the buyer the price agreed upon in the sale
Universal Motors Corp. v. Sy Hian Tat,91 held that the fi ling
by the seller of an action for the issuance of a writ of replevin,
and the actual recovery of possession of the subject property,
would not amount to a foreclosure, even with the attachment of
the mortgage contract on the complaint itself, since no actual
foreclosure pursuant to the relevant provisions of the Rules of
Court have been pursued.
Industrial Finance Corp. v. Ramirez,93 held that even with
the fi ling of an action denominated as replevin with damages
where the allegations of the complaint sought the repossession
of the movable to allow extrajudicial foreclosure and sale of the
same, and in the alternative should the movable not be recovered
sought for the recovery of the unpaid balance of the price, the
fi ling of such complaint does not amount to having chosen the
remedy of foreclosure.
b. Barring Effect of Foreclosure
It is the foreclosure and actual sale at public action of the
mortgaged chattel that shall bar further recovery by the seller
of any balance on the purchasers outstanding obligation not
satisfi ed by the sale; prior to that point in time, the seller has
every right to receive payments on the unpaid balance of the
price from the buyer. In Northern Motors, Inc. v. Sapinoso,95 although the seller

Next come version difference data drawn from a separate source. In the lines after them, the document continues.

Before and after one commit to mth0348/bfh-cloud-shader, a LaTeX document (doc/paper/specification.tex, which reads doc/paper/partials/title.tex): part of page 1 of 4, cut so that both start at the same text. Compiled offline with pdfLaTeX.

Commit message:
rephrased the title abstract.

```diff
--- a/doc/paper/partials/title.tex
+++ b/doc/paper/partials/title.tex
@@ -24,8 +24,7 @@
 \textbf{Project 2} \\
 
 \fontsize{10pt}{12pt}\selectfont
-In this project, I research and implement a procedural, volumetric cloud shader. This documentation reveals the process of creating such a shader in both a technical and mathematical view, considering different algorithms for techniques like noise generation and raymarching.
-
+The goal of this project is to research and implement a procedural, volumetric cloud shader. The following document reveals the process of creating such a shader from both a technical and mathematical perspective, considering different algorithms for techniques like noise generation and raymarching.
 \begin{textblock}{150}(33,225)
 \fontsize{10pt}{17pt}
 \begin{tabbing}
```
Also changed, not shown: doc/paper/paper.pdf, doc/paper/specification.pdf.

had already fi led an action for foreclosure, if prior to the actual
sale of the subject property at public auction, the seller had
received further payments from the buyer, the seller was not
obliged to refund said payments after foreclosure to the buyer.
c. Barring Effect on Other Securities Given

for Payment of Price


In Cruz v. Filipinas Investment & Finance Corp.,97 where the
seller had already foreclosed on the chattel mortgage constituted
on the subject property of the sale, it sought to recover the
defi ciency judgment by foreclosing on the real estate mortgage
constituted by third-party mortgagors, on the ground that Article
1484 prohibited further action against the purchaser only.
In holding that the seller could no longer proceed to
foreclose on the real estate mortgage pursuant to the barring
effect provided under Article 1484 of the Civil Code, the Court
held that [T]o sustain [sellers] argument is to overlook the fact
that if the guarantor should be compelled to pay the balance
of the purchase price, the guarantor will in turn be entitled to
recover what she has paid from the debtor vendee (Art. 2066,
Civil Code); so that ultimately, it will be the buyer who will be
made to bear the payment of the balance of the price, despite the
earlier foreclosure of the chattel mortgage given by him. Thus,
the protection given by Article 1484 would be indirectly subverted,
and public policy overturned.
Cruz also held that the further action being barred under
Article 1484 is not limited to judicial proceedings, but should
include extrajudicial proceedings by virtue of which the seller
may be enabled to exact recovery of the supposed unsatisfi ed
balance of the purchase price from the purchaser or his privy.
Ridad v. Filipinas Investment and Finance Corp.,100 held that
if under the Cruz doctrine a seller is prohibited from having a
recourse against the additional security put up by a third party
insofar as how the burden would ultimately fall on the buyer
himself is concerned, there is no ground why such seller should
not likewise be precluded from further extrajudicially foreclosing
the additional security put up by the buyer himself.
Borbon
II v. Servicewide Specialists, Inc.,101 where it held that when the
assignee forecloses on the chattel mortgage, there can be no
further recovery of the defi ciency, and the seller-mortgagee is
deemed to have renounced any right thereto. A contrario, the
Court held that in the event the seller-mortgagee fi rst seeks
the enforcement of the additional mortgages, guarantees or
other security arrangement, he must then be held to have lost
by waiver or non-choice his lien on the chattel mortgage of the
personal property sold by and mortgaged back to him, although,
similar to an action for specifi c performance, he may still levy on
it. The implication is that the remedy of foreclosing the chattel
mortgage is no longer available, but the barring effect as to
prevent recovery of defi ciency judgment does not come into
play since the Court confi rmed that the seller may still levy on
it.